Look through the entries below, please, and copy every line with the word "Naive".

Data excerpts:
★ ★ ★

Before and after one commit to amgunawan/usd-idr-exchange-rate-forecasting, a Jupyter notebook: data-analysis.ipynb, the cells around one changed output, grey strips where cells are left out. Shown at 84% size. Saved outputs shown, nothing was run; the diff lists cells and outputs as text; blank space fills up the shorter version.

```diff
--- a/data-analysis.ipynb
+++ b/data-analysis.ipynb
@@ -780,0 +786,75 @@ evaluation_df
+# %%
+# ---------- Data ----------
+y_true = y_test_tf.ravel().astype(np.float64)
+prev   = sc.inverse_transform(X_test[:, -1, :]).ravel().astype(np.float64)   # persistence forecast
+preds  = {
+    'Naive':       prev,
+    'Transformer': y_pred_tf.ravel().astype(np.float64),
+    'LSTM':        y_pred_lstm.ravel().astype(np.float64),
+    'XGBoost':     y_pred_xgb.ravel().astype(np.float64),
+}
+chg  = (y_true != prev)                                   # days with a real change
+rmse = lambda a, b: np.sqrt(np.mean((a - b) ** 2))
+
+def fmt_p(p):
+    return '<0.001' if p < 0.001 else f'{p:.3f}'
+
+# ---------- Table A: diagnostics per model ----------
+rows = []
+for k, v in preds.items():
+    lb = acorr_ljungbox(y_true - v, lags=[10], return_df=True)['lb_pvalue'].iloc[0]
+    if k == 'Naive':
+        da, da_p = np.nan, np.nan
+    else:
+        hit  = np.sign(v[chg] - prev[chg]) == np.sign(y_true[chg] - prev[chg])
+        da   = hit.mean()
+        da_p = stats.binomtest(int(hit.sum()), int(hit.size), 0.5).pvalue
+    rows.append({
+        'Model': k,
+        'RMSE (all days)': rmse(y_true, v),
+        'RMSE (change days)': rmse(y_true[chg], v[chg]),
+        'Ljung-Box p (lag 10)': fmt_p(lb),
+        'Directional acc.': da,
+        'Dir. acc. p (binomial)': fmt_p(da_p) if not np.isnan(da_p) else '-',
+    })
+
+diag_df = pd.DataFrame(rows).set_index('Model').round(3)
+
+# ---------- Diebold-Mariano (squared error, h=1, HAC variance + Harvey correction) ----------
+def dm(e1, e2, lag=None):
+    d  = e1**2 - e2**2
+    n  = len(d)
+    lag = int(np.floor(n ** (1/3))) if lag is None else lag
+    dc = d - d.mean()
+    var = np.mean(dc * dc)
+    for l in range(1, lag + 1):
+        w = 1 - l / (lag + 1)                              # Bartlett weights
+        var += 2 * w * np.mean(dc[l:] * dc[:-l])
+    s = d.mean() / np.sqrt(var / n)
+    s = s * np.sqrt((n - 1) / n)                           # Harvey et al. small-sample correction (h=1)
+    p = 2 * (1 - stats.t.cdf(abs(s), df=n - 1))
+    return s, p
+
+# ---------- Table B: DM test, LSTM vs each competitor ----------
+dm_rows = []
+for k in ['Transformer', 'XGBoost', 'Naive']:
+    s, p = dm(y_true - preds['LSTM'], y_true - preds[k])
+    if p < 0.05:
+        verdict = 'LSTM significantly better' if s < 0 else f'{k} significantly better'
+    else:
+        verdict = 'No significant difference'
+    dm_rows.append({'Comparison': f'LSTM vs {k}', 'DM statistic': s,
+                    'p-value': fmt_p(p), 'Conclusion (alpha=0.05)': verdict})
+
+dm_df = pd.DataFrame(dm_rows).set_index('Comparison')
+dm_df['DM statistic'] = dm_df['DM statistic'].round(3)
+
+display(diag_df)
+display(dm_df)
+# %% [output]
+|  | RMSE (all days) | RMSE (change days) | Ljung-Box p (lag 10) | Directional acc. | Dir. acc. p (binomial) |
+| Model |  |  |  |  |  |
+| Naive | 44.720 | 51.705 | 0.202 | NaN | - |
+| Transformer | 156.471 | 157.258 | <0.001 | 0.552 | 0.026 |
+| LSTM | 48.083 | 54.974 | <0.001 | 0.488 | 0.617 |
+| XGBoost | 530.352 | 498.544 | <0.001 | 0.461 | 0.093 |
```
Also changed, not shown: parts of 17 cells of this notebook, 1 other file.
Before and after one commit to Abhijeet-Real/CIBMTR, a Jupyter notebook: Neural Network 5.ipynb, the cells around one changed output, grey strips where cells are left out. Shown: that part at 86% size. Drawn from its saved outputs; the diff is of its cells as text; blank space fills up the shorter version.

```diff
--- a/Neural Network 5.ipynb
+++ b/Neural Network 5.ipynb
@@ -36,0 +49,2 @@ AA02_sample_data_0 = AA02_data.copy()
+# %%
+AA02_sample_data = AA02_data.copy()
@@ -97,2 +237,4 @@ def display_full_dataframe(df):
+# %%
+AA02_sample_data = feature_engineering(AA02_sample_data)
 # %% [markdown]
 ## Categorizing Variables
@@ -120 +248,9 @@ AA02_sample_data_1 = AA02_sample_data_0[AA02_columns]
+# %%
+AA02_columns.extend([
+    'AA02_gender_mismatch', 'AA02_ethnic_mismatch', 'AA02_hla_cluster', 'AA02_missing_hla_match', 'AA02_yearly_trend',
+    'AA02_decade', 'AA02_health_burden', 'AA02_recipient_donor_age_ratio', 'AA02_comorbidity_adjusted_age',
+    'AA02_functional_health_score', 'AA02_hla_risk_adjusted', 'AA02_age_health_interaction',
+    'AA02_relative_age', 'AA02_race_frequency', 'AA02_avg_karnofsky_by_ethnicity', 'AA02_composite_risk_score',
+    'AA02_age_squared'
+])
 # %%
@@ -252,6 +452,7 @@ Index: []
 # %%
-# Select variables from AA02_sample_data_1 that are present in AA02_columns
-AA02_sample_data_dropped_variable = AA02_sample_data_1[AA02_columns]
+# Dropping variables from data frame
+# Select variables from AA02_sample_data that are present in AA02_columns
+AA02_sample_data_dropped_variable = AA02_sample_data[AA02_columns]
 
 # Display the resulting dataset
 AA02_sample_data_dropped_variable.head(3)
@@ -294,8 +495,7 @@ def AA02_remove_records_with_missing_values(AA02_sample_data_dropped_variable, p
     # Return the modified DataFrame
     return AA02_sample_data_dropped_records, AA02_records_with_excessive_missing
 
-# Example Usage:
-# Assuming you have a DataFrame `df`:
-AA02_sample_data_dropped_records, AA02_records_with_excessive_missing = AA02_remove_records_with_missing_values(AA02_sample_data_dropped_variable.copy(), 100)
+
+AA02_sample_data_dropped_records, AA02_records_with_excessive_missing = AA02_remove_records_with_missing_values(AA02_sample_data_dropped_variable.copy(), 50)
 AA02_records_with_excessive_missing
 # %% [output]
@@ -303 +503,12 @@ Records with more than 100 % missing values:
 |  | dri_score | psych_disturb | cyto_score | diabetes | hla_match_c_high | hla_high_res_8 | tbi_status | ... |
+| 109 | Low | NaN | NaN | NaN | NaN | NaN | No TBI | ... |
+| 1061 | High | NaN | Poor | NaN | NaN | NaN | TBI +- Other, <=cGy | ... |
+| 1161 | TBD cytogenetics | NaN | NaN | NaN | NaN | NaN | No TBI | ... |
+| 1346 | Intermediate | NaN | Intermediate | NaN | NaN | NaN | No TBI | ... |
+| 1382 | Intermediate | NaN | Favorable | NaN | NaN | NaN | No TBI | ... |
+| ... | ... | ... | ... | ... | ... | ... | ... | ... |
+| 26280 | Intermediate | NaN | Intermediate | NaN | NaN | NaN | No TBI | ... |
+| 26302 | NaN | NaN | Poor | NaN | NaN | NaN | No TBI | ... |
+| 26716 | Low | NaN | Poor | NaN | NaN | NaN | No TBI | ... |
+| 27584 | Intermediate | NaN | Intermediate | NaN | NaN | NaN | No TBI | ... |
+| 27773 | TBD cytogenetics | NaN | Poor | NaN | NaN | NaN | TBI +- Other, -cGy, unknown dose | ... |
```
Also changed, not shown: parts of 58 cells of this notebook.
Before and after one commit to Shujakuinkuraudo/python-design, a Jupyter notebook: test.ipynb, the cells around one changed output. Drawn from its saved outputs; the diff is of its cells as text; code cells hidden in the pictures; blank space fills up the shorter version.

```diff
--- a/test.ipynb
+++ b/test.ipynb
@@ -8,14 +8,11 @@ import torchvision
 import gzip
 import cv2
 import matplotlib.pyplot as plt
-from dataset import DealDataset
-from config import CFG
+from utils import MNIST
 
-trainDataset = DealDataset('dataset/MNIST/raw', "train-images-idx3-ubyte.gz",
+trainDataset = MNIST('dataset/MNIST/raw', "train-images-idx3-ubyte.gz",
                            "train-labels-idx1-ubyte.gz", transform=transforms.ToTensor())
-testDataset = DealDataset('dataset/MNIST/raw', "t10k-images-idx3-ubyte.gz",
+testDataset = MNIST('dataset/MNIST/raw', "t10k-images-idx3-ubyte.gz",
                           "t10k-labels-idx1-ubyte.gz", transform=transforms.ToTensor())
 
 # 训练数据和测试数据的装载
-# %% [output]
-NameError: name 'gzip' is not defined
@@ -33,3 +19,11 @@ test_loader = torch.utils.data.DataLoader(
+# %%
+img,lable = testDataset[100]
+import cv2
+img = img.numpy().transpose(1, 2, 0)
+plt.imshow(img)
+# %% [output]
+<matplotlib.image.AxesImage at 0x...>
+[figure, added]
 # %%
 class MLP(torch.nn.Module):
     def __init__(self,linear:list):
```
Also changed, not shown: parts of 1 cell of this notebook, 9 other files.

★ ★ ★

Result of the task:
+    'Naive':       prev,
+    if k == 'Naive':
+for k in ['Transformer', 'XGBoost', 'Naive']:
+| Naive | 44.720 | 51.705 | 0.202 | NaN | - |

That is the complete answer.